The Complainant must prove on the balance of probabilities both that the domain name was registered in bad faith and that it is being used in bad faith (See e.g. Telstra Corporation Limited v. Nuclear Marshmallows, WIPO Case No. D2000-0003 and Control Techniques Limited v. Lektronix Ltd, WIPO Case No. D2006-1052).
Paragraph 4(b) of the Policy provides a non-exclusive list of factors, any one of which may demonstrate bad faith. Among these factors demonstrating bad faith is the use of the domain name for intentionally attempting to attract, for commercial gain, Internet users to a website or other online location, by creating a likelihood of confusion with the complainant's mark as to the source, sponsorship, affiliation, or endorsement of your web site or location or of a product or service on your web site or location.
In the instant case, the Respondent most likely had knowledge of the Complainant's rights in the WII trademark at the moment he registered the disputed domain name, since the Complainant's trademark is a well-known and widely known trademark. The Respondent's awareness of the Complainant's trademark rights at the time of registration suggests bad faith at the moment of registration (See: Nintendo of America Inc v. Marco Beijen, Beijen Consulting, Pokemon Fan Clubs Org., and Pokemon Fans Unite, WIPO Case No. D2001-1070, where the word POKÉMON was held to be a well-known mark of which the use by someone without any connection or legal relationship with the Complainant suggested opportunistic bad faith and BellSouth Intellectual Property Corporation v. Serena, Axel, WIPO Case No. D2006-0007, where it was held that Respondent acted in bad faith when registering that disputed domain name, because widespread and long-standing advertising and marketing of goods and services under the trademarks in question, the inclusion of the entire trademark in the domain name, and the similarity of products implied by addition of telecommunications services suffix (“voip”), suggested knowledge of Complainant's rights in the trademarks.
Since the Respondent must have had knowledge of the Complainant's rights in the WII trademark at the moment he registered the disputed domain name, and since the Respondent had no legitimate interest in the disputed domain name, it is established that the domain name was registered in bad faith.
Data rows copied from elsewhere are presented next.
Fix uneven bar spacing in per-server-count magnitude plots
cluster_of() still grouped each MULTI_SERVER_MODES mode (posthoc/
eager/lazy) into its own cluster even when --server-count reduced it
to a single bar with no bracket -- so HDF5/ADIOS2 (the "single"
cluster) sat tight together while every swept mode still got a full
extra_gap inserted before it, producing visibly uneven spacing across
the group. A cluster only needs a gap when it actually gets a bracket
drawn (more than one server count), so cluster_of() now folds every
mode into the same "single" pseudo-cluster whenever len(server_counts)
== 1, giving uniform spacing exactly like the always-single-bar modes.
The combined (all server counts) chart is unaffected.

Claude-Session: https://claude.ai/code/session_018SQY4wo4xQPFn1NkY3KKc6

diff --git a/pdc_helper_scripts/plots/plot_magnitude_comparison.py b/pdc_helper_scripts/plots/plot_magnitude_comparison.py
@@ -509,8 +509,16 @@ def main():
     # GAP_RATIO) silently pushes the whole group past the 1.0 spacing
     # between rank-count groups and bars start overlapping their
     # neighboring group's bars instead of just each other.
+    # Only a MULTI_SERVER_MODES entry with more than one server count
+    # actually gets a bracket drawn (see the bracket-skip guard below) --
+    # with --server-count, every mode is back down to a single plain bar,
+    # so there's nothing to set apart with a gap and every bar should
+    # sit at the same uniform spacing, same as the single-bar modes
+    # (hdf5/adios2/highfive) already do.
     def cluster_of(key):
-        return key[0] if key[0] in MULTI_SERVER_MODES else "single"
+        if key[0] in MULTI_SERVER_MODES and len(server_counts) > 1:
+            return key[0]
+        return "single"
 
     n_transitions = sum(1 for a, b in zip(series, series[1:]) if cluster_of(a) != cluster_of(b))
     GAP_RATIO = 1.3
Moreover it is established that the Respondent registered and used the disputed domain name, including the Complainant's well-known trademark, for the purpose of intentionally attracting users to the Respondent's website by suggesting that the Respondent's website is affiliated with or endorsed by the Complainant. The Respondent obtains commercial benefit through sign-up fees and through sales of pirated, illegal and unauthorized products. Such use constitutes bad faith according to paragraph 4(b)(iv) of the Policy (See also: Milwaukee Radio Alliance, L.L.C. v. WLZR FM LAZER 103, WIPO Case No. D2000-0209, where it was held that there was bad faith where a domain name holder seeks to create an “initial confusion on the part of Internet users with regard to the source” of the domain name and Nokia Corporation v. Nokiagirls.com a.k.a. IBCC, WIPO Case No. D2000-0102, where it was held that Respondent was taking a free ride on the goodwill of Complainant's trademark through the use of a domain name aiming at creating traffic to its website).
These circumstances support a finding of bad faith use pursuant to paragraph 4(b)(iv) of the Policy.
For all the foregoing reasons, in accordance with paragraphs 4(i) of the Policy and 15 of the Rules, the Panel orders that the domain name, <www.unlimitedwiidownloads.com> be transferred to the Complainant.
Flip Jan Claude Petillion
Dated: June 8, 2009